Here the carpet made of recycled materials by Patricia Urquiola for Gan.
A detail at Studio Pepe.
Cold, minty green is getting bigger.
Here with a hint of yellow.
And now let’s talk about blue.
Here Studio Pepe again. As said, colours are getting colder. Yes, they still work with beige or grey, but absolutely much more cold than previously.
More from Studio Pepe
And we need to talk about the main colour at the design week of 2019 – yellow. Or as some call it electric yellow. As said, the hues are much colder than previous. Here Tacchini.
The cold beige or grey with wood and then electric yellow.
Yellow at Studio Pepe.
Yellow at Thonet.
Now lets talk about maximalism. More is more. I said in the post yesterday that if you want to be overlooked – make it minimalistic and beige. This year a lot of brands worked with maximising the colours, shapes and patterns. It’s like the ugly sneakers in the fashion industry. Yes, they might be ugly but they are very much on trend. So is mixing the “wrong” colours and patterns.
Bright, almost neon colours at Artek. How do you combine or match these in a home?
Perhaps with marble tiles like these? Here designed by one of my favourites Cristina Celestino.
More tiles by her.
More examples of maximalism. The pop up store by Gucci was very much about maximising colours and patterns.
And also Dimore Studio who made a new collection of textiles. Resting? Not really but definately interesting.
And of course talented Luke Edward Hall. The new set design and designer kid from Great Britain. His tableware for Ginori is anything but minimal.

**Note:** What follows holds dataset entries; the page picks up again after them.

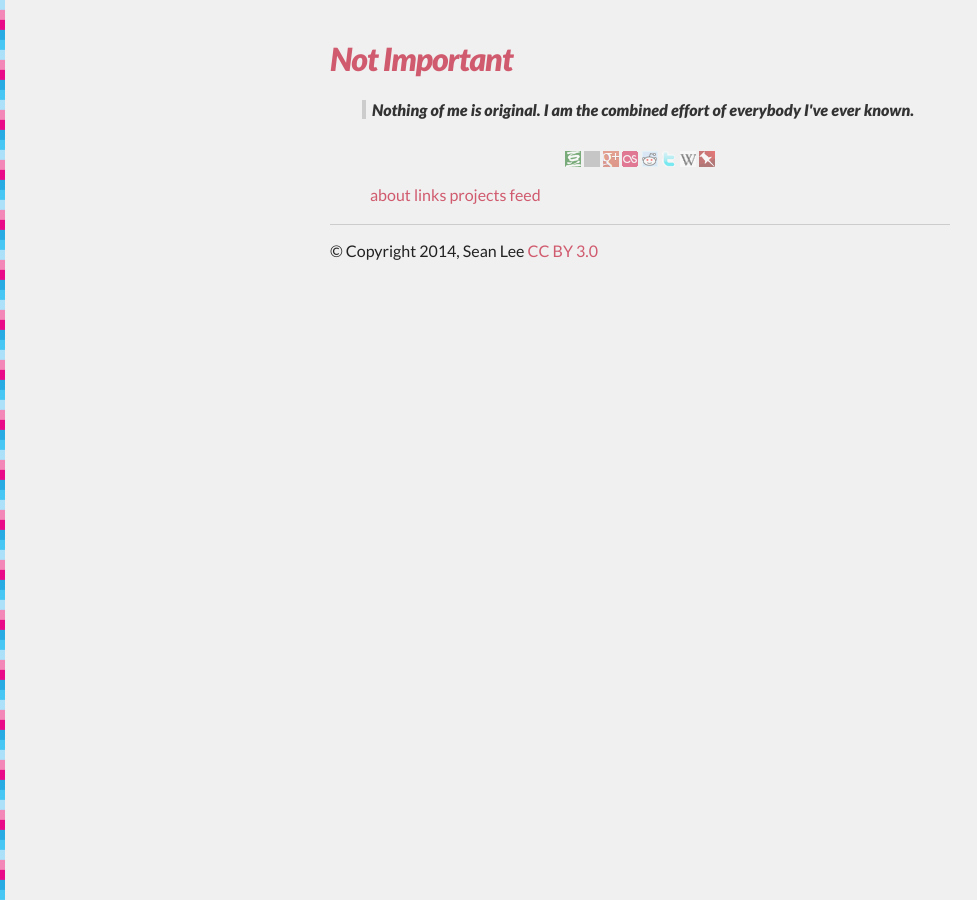
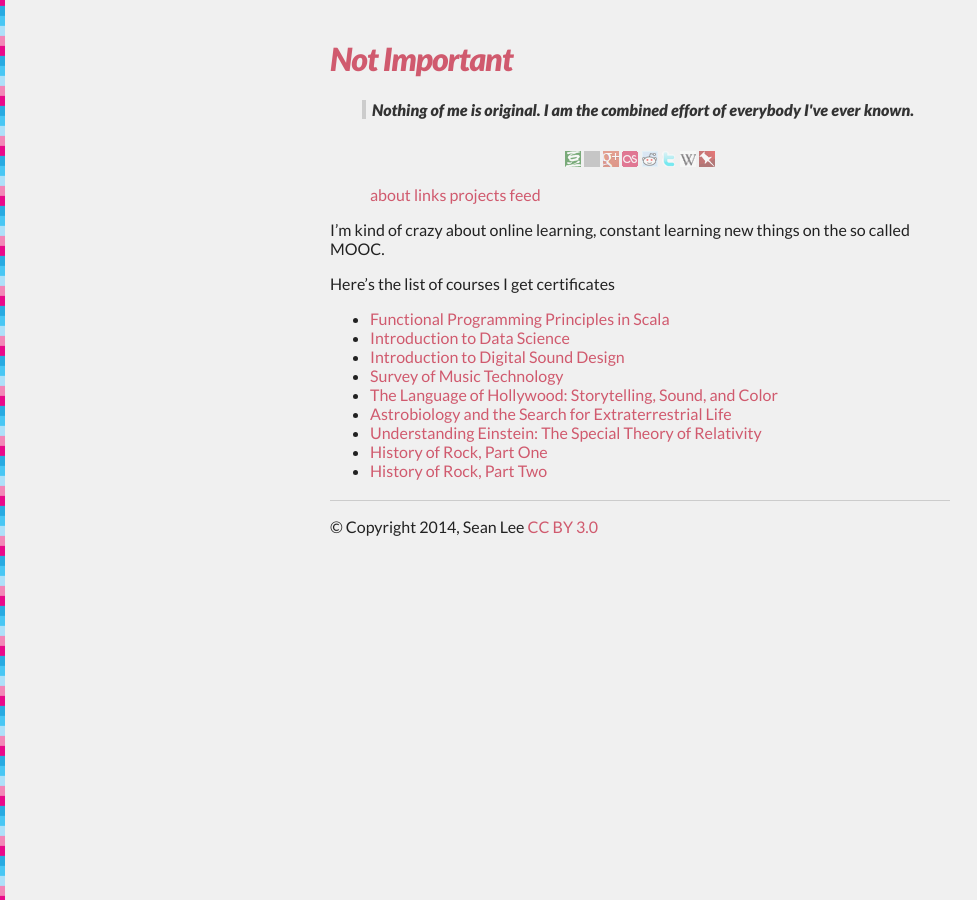
Before and after one commit to lisongx/notimportant.org, a Jekyll site: the page built from certificates/index.md, in a window 1280 px wide. Shown: the whole page, without its empty margins (0-977 px from the left). Built offline with Jekyll 4.4.1, drawn with Linux system fonts in a browser that asks for light colours; nearby versions of some CDN libraries; grey boxes are pictures that could not be loaded.

Commit message:
certificates page

```diff
--- a/certificates/index.md
+++ b/certificates/index.md
@@ -2,3 +2,28 @@
 layout: default
 title: Certificates
 ---
+
+I'm kind of crazy about online learning, constant learning new things on the so called MOOC.
+
+Here's the list of courses I get certificates
+
+
+* [Functional Programming Principles in Scala][progfun]
+* [Introduction to Data Science][datasci]
+* [Introduction to Digital Sound Design][digitalsounddesign]
+* [Survey of Music Technology][musictech]
+* [The Language of Hollywood: Storytelling, Sound, and Color][hollywood]
+* [Astrobiology and the Search for Extraterrestrial Life][astrobio]
+* [Understanding Einstein: The Special Theory of Relativity][einstein]
+* [History of Rock, Part One][historyofrock1]
+* [History of Rock, Part Two][historyofrock2]
+
+[progfun]: progfun.pdf
+[datasci]: datasci.pdf
+[digitalsounddesign]: digitalsounddesign.pdf
+[musictech]: musictech.pdf
+[hollywood]: hollywood.pdf
+[astrobio]: astrobio.pdf
+[einstein]: einstein.pdf
+[historyofrock1]: historyofrock1.pdf
+[historyofrock2]: historyofrock2.pdf
```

Ending off with two more pictures from the Gucci pop up store.